At Amaranthus Paper and Flora, tin vases are stacked wall-to-wall with stunning arrangements of crepe paper flowers and entering the room feels like walking into a rainbow eliciting joy and inspiring smiles.
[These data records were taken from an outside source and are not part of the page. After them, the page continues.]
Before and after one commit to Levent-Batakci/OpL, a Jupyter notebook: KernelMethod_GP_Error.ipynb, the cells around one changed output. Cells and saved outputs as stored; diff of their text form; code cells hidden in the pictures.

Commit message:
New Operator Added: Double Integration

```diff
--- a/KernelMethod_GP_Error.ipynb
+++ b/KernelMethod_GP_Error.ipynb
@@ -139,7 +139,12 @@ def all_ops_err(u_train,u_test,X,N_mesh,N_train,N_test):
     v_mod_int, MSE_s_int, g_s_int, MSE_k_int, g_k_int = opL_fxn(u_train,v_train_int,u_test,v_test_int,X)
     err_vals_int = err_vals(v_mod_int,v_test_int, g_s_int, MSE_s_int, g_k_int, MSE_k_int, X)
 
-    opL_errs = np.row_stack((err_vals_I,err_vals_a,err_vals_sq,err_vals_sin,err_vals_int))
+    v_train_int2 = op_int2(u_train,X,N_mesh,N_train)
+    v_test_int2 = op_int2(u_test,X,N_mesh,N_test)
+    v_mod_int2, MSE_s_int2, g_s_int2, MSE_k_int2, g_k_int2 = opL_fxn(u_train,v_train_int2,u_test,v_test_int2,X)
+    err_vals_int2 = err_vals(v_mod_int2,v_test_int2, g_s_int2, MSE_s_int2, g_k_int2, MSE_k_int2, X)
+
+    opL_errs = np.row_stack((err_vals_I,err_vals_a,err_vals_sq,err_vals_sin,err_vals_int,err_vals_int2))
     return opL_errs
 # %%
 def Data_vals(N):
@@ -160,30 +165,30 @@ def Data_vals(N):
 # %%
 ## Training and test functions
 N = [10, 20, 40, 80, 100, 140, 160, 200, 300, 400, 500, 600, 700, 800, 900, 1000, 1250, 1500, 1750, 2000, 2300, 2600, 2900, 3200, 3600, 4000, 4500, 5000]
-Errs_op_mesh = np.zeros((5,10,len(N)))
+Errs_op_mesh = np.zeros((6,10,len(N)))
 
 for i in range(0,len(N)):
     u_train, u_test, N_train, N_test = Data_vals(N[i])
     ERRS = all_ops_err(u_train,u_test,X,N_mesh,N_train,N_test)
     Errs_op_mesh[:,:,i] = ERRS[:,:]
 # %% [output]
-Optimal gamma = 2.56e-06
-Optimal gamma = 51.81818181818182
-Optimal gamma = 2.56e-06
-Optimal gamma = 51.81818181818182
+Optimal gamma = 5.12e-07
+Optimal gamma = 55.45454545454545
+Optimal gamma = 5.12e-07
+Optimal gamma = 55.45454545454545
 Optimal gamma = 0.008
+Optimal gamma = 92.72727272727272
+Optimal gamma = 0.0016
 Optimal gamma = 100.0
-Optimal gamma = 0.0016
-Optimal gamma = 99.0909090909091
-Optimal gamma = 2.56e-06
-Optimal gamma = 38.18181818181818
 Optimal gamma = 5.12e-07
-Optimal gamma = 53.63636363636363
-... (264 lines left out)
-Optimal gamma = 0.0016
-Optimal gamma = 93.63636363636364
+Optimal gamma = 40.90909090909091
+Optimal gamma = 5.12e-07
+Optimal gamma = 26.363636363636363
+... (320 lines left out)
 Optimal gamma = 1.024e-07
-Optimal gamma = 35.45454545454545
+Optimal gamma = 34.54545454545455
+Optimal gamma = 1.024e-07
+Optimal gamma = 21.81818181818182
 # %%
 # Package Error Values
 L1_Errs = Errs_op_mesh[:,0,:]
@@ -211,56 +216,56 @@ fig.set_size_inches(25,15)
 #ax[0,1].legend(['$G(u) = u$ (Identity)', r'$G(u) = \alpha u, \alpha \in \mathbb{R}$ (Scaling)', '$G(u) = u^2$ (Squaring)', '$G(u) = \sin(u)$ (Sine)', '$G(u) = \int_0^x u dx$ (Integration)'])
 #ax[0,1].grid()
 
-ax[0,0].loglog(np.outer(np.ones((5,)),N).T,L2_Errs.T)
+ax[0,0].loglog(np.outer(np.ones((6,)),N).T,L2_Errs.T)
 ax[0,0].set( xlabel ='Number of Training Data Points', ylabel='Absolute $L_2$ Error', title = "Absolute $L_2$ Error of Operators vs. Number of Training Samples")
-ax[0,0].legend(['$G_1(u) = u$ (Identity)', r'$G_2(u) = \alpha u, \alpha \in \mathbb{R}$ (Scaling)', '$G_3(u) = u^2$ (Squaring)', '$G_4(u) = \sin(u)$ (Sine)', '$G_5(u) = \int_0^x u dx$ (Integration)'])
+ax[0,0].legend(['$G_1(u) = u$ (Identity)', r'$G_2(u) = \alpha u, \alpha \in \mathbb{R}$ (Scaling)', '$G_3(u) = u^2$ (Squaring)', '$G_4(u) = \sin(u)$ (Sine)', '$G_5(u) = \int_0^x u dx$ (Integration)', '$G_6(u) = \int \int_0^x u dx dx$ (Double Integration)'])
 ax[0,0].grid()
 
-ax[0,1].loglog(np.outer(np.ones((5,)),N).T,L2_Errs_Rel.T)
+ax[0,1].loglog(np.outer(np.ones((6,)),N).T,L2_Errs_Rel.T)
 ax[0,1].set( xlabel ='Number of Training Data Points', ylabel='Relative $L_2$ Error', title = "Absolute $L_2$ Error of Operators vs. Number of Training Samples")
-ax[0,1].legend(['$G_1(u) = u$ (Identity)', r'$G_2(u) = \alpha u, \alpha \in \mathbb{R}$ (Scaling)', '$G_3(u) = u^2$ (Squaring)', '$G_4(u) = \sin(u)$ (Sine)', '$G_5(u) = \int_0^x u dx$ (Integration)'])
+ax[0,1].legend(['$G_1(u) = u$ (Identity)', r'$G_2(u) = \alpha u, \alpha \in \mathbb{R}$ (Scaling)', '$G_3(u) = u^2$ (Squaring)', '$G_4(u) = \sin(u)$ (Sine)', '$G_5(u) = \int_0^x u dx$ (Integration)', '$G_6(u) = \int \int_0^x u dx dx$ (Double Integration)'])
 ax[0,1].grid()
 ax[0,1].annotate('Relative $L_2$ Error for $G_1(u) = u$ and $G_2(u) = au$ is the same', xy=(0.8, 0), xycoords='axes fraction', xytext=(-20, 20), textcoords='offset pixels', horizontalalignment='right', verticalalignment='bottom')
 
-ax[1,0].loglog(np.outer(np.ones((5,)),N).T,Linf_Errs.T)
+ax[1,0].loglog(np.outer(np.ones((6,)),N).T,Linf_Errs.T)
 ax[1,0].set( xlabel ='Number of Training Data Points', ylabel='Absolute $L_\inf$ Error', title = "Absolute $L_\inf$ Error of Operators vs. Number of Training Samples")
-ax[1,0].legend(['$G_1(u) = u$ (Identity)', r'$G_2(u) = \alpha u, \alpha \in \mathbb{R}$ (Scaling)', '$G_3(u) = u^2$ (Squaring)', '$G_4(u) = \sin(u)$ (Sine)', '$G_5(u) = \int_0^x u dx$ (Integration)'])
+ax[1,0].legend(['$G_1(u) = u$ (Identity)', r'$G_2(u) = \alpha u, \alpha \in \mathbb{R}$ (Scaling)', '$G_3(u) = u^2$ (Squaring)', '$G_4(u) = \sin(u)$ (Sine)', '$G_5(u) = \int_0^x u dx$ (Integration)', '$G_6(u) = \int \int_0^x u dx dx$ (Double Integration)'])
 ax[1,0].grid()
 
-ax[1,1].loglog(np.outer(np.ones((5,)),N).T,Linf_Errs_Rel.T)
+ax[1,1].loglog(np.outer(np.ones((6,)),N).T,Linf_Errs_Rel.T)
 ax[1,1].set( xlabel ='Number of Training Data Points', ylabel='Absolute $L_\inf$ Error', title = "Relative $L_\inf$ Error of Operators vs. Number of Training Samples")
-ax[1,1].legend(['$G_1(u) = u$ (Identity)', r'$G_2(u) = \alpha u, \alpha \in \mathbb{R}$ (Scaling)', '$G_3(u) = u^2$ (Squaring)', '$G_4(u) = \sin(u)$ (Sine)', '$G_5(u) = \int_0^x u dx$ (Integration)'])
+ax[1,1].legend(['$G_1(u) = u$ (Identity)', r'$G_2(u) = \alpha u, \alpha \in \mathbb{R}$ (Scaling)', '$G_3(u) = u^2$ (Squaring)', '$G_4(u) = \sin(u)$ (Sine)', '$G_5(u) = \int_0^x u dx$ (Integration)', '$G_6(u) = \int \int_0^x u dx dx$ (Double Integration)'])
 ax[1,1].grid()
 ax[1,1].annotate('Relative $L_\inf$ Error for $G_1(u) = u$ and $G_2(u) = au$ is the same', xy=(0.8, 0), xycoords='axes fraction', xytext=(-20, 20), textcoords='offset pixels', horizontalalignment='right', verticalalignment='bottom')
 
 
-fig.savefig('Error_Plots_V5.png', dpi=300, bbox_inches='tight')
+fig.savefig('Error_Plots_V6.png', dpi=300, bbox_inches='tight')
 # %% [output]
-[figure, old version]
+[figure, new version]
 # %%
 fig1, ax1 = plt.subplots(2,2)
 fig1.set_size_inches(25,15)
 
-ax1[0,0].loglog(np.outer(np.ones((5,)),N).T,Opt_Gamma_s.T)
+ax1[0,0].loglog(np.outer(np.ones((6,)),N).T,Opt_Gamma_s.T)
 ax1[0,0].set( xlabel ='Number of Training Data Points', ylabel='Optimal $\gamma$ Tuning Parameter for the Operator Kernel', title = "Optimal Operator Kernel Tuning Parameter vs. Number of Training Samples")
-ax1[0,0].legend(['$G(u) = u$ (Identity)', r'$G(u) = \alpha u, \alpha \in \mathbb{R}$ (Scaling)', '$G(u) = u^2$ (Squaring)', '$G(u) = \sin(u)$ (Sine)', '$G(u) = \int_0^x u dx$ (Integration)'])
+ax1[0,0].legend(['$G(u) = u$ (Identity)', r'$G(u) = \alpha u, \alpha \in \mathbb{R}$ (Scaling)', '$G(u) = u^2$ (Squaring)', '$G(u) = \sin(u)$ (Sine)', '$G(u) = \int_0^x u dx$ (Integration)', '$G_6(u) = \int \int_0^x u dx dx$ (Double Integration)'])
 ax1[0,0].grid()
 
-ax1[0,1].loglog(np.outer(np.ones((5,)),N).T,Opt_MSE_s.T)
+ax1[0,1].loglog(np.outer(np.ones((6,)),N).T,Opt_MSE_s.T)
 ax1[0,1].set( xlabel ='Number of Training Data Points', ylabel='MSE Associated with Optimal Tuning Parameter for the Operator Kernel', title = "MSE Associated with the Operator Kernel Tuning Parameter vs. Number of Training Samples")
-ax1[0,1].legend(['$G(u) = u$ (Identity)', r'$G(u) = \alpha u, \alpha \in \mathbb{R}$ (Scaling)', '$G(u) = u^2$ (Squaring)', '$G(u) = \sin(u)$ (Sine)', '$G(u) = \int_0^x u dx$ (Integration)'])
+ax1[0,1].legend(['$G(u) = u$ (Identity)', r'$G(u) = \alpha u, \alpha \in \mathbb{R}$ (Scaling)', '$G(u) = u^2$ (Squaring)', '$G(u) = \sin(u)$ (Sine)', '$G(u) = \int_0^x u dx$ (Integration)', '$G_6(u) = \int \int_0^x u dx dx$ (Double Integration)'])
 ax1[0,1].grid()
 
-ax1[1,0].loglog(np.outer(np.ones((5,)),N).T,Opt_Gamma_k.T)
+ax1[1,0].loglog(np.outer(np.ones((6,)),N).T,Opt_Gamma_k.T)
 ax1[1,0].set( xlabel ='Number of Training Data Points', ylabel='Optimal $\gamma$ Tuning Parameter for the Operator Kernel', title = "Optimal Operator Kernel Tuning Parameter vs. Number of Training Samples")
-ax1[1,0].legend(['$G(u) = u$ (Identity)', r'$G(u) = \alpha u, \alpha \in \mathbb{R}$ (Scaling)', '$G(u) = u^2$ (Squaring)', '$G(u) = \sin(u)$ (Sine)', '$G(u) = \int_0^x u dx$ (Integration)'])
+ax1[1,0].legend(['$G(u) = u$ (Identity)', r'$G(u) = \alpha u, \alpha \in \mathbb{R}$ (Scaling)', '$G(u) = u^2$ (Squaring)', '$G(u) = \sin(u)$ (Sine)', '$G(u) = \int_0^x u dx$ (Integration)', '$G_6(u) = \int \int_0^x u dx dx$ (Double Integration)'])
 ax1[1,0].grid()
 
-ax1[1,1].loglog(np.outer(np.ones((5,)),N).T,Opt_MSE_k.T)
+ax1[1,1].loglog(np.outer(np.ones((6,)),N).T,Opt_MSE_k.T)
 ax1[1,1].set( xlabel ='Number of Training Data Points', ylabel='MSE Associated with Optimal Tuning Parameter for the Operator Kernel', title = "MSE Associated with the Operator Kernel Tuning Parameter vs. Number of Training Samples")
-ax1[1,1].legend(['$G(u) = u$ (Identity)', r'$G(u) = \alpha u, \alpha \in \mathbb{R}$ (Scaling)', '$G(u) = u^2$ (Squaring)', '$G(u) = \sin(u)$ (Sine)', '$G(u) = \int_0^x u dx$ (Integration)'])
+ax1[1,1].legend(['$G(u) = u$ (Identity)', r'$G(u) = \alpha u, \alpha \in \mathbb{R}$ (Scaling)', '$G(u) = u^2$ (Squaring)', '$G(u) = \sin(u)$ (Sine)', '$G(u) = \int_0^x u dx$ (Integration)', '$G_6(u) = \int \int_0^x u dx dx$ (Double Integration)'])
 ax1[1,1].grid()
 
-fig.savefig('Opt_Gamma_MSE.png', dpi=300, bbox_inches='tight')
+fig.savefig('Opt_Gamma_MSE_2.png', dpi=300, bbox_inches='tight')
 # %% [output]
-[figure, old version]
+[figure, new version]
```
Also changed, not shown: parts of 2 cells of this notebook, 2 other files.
It’s here that mother-daughter team and East Cobb natives, Cherie and Meredith Eastburn create unique, long-lasting crepe paper flowers in all sizes, arrangements and colors. The pair seem a natural fit as Cherie serves on the flower guild for Christ the King in Atlanta, and Meredith majored in art at Northwestern, then mastered in art education at the School of the Art Institute of Chicago. For the Eastburns, it’s all about serving their clients.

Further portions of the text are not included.